With the recent events in Atlanta, the newest and latest hashtag has developed—#stopasianhate. Programs that help advance this topic have been bubbling up in recent days, and I see such “programs” or activities being rolled out at our company. It’s an awesome first step. But it’s only the first step of a long journey. If it were to stop at this, it would completely miss the point for me personally. While this Atlanta event triggered the hashtag, I’m hopeful and optimistic (not two terms I’ve been taught to rely on in life) that it’s a start of a movement. A movement much larger than a few programs or hashtags aimed to directly address the senseless violence. We need to get at the root cause, to treat the disease in addition to the symptoms. It’s too important to stay silent as I’ve been trained to do. The model minority mentality has sadly led to a term that we are all very familiar with and can relate to: the invisible minority. It’s time for the invisible minority to be visible. Let’s talk. 

Let’s talk about what else we can do to help our Asian community feel visible and unlock our ability to provide valuable opinions. 

Let’s talk about what else we can do to help our Asian employees feel valued. Some of our Asian employees feel career capped and are dissatisfied with how Asian employees are perceived and valued. While this may be a surprise predicated on this population not voicing displeasures frequently, it doesn’t mean there is not an underlying problem.
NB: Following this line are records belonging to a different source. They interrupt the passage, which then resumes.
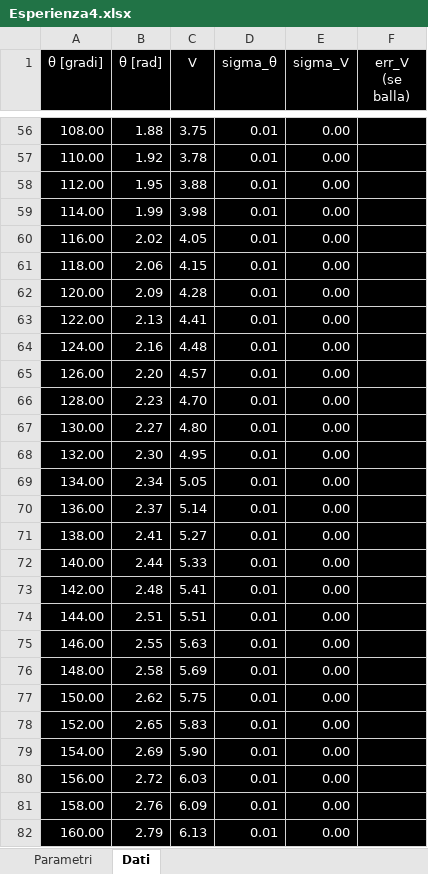
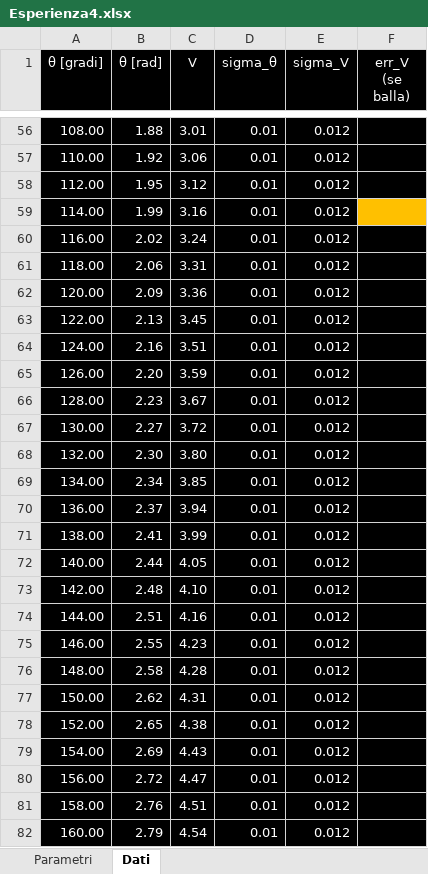
Before and after one commit to Its-mics/Laboratorio-di-Ottica, an Excel workbook: Laboratorio/esperienza4/Esperienza4.xlsx, sheet Dati, drawn as a sheet; only a part is shown, gaps mark what is left out; values as stored, in another font and other column widths than the file's, no borders; charts and pictures not drawn; the diff covers the shown part only; the diff names each change by its address in the sheet, - before the commit and + after, or states it on an @@ line.

```diff
--- a/Laboratorio/esperienza4/Esperienza4.xlsx (sheet Dati)
+++ b/Laboratorio/esperienza4/Esperienza4.xlsx (sheet Dati)
-C56 (V): 3.75
+C56 (V): 3.01
-E56:E82 (sigma_V): 0.00
+E56:E82 (sigma_V): 0.012
-C57 (V): 3.78
+C57 (V): 3.06
-C58 (V): 3.88
+C58 (V): 3.12
-C59 (V): 3.98
+C59 (V): 3.16
-F59 fill: #000000
+F59 fill: #FFC000
-C60 (V): 4.05
+C60 (V): 3.24
-C61 (V): 4.15
+C61 (V): 3.31
-C62 (V): 4.28
+C62 (V): 3.36
-C63 (V): 4.41
+C63 (V): 3.45
-C64 (V): 4.48
+C64 (V): 3.51
-C65 (V): 4.57
+C65 (V): 3.59
-C66 (V): 4.70
+C66 (V): 3.67
-C67 (V): 4.80
+C67 (V): 3.72
-C68 (V): 4.95
+C68 (V): 3.80
-C69 (V): 5.05
+C69 (V): 3.85
-C70 (V): 5.14
+C70 (V): 3.94
-C71 (V): 5.27
+C71 (V): 3.99
-C72 (V): 5.33
+C72 (V): 4.05
-C73 (V): 5.41
+C73 (V): 4.10
-C74 (V): 5.51
+C74 (V): 4.16
-C75 (V): 5.63
+C75 (V): 4.23
-C76 (V): 5.69
+C76 (V): 4.28
-C77 (V): 5.75
+C77 (V): 4.31
-C78 (V): 5.83
+C78 (V): 4.38
-C79 (V): 5.90
+C79 (V): 4.43
-C80 (V): 6.03
+C80 (V): 4.47
-C81 (V): 6.09
+C81 (V): 4.51
-C82 (V): 6.13
+C82 (V): 4.54
```
Also changed, not shown: 19 added rows, 5 removed rows, 308 edited cells and cell formats elsewhere in this sheet, sheet Parametri, charts or pictures, 24 other files.
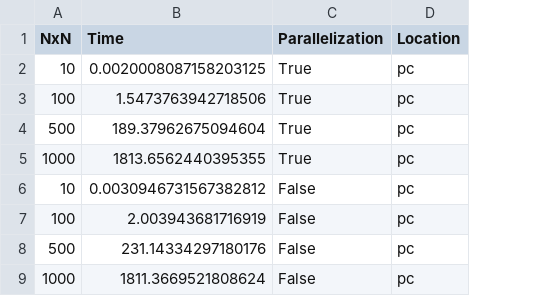
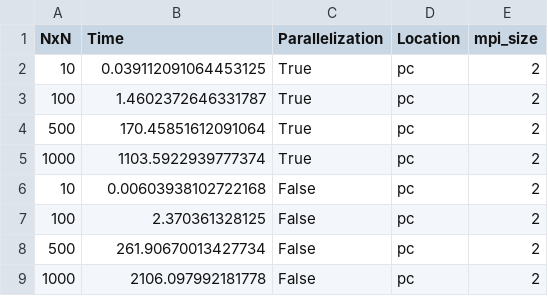
Before and after one commit to davidfague/parallel-neuron, a CSV file: Results_pc.csv, drawn as a sheet; the diff names each change by its address in the sheet, - before the commit and + after, or states it on an @@ line.

Commit message:
update pc results for matrix multiplication.

```diff
--- a/Results_pc.csv
+++ b/Results_pc.csv
+column E (mpi_size), rows 2-9: all 2
-B2 (Time): 0.0020008087158203125
+B2 (Time): 0.039112091064453125
-B3 (Time): 1.5473763942718506
+B3 (Time): 1.4602372646331787
-B4 (Time): 189.37962675094604
+B4 (Time): 170.45851612091064
-B5 (Time): 1813.6562440395355
+B5 (Time): 1103.5922939777374
-B6 (Time): 0.0030946731567382812
+B6 (Time): 0.00603938102722168
-B7 (Time): 2.003943681716919
+B7 (Time): 2.370361328125
-B8 (Time): 231.14334297180176
+B8 (Time): 261.90670013427734
-B9 (Time): 1811.3669521808624
+B9 (Time): 2106.097992181778
```
Also changed, not shown: 1 other file.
It just means we’ve been trained well by our parents to just simply accept it. 

Let’s talk about how to take an external leadership role in the business community on this issue, as part of the social justice positions we’ve taken.  

Let’s talk about how to elevate beyond a hashtag and help inspire and lead a movement.   

Let’s talk about how we can make our immigrant parents proud that they made the right decision in leaving everyone and everything they’ve ever known behind and moving to America to give us a brighter future. 

Let’s talk about how we can become the role models for our children so we can create a brighter future together. 

Let’s talk.